Thanks for having us! I’m Will Martino, Cofounder and CEO of Kadena. Before Kadena I was Lead Engineer for Juno, JPM’s first blockchain and what became JPMCoin v0. Before that I was at the SEC as the Lead Engineer for a quant group that was building forensic tools that are now deployed nation wide. When I was at the SEC I also was the Founding Tech Lead of the SEC’s Crypto Working Group. My cofounder Stuart Popejoy and I met at JPM and founded Kadena to address the shortcomings we found when we tried to get the EVM/ETH to do more than simple tokens/debt at an industrial scale.
Hi, I’m Doug Beardsley. Thanks for having us Daniel. I’ve been programming since I was 10 years old. After undergrad I worked in defense contracting for 6 or 7 years. After that I worked in finance, and recently I’ve done a fair amount of frontend development. I’ve been writing Haskell professionally for 10 years and am the co-organizer of the Compose Conference and the New York Haskell Users Group. I originally met Will and Stuart through the Haskell community and was really attracted to Kadena because engineering excellence is in the company’s DNA from day 1.
Hi Will — great panel with Oracle, Microsoft and Baseline protocol today. What are thoughts involving Baseline?
My first introduction to Baseline was today. As it’s an open spec that we can build against, and our previously proprietary Kuro private/enterprise blockchain is now open source, there’s a lot of potential. My main issue is that we, and everyone else, tried to get the EVM to scale 4-5 years ago (scale meaning do more than simple tokens) and generally everyone failed. So I’m not a huge fan of private EVM state machines timestamping to ETH and instead feel that a scalable base layer, like Kadena’s mainnet, and bridging enterprise/industrial logic between contracts found on the public and private network(s) is the way forward.
That said, Baseline could evolve into that eventually, but the EVM will never make it there.

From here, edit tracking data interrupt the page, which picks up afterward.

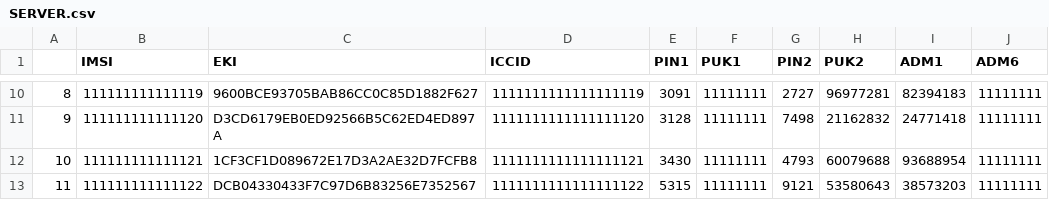
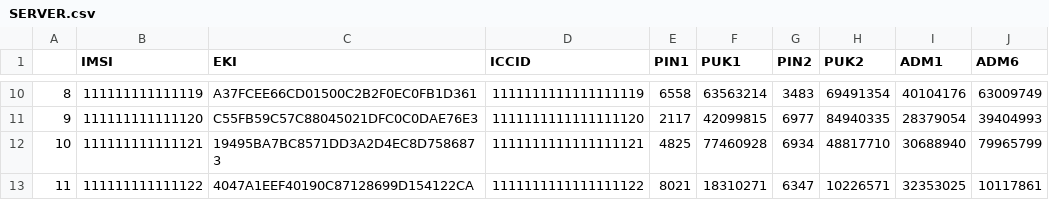
Before and after one commit to open-etsi/gsm-data-generator-gui, a CSV file: SERVER.csv, drawn as a sheet; only a part is shown, gaps mark what is left out; the diff covers the shown part only.

```diff
--- a/SERVER.csv
+++ b/SERVER.csv
@@ -10,4 +10,4 @@
-8,111111111111119,9600BCE93705BAB86CC0C85D1882F627,1111111111111111119,3091,11111111,2727,96977281,82394183,11111111
-9,111111111111120,D3CD6179EB0ED92566B5C62ED4ED897A,1111111111111111120,3128,11111111,7498,21162832,24771418,11111111
-10,111111111111121,1CF3CF1D089672E17D3A2AE32D7FCFB8,1111111111111111121,3430,11111111,4793,60079688,93688954,11111111
-11,111111111111122,DCB04330433F7C97D6B83256E7352567,1111111111111111122,5315,11111111,9121,53580643,38573203,11111111
+8,111111111111119,A37FCEE66CD01500C2B2F0EC0FB1D361,1111111111111111119,6558,63563214,3483,69491354,40104176,63009749
+9,111111111111120,C55FB59C57C88045021DFC0C0DAE76E3,1111111111111111120,2117,42099815,6977,84940335,28379054,39404993
+10,111111111111121,19495BA7BC8571DD3A2D4EC8D7586873,1111111111111111121,4825,77460928,6934,48817710,30688940,79965799
+11,111111111111122,4047A1EEF40190C87128699D154122CA,1111111111111111122,8021,18310271,6347,10226571,32353025,10117861
```
Also changed, not shown: 147 edited cells elsewhere in this file, ELECT.csv, GRAPH.csv, 38 other files.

What is the most ambitious thing that Kadena wants to achieve in the next year?
Wow, we’ve got so much going on it’s hard to pick just one thing. If we zoom out past just one year I think Kadena wants to replace both Bitcoin AND Ethereum. A week ago we proved that our proof of work blockchain can scale when we transitioned from 10 chains to 20 chains live and in production. Bitcoin will always have a place as digital gold but we can actually deliver on the promise of a digital cash. Because we can scale, we can also become the smart contract platform of the future that won’t be mired in crazy high gas fees and have a smart contract language that is human readable on the blockchain, easy to use, and purpose built for the needs of smart contracts.
Daniel Dal Bello
On this Doug, when you say the smart contract platform is human-readable and easy to use, do you expect someone with no computer science or programming background to be able to pick up and learn this language to a functional level and if so in what time frame?
Pact is definitely a huge step forward in making smart contracts easier to use. We have some non-engineers in Kadena who were writing some basic Pact code fairly quickly. There are a number of things that you have to do by hand in Solidity that Pact gives you out of the box. Multi-sig is one example that comes to mind immediately. It is supported natively by what we call ‘keysets’ in Pact. These things definitely reduce the barrier to entry.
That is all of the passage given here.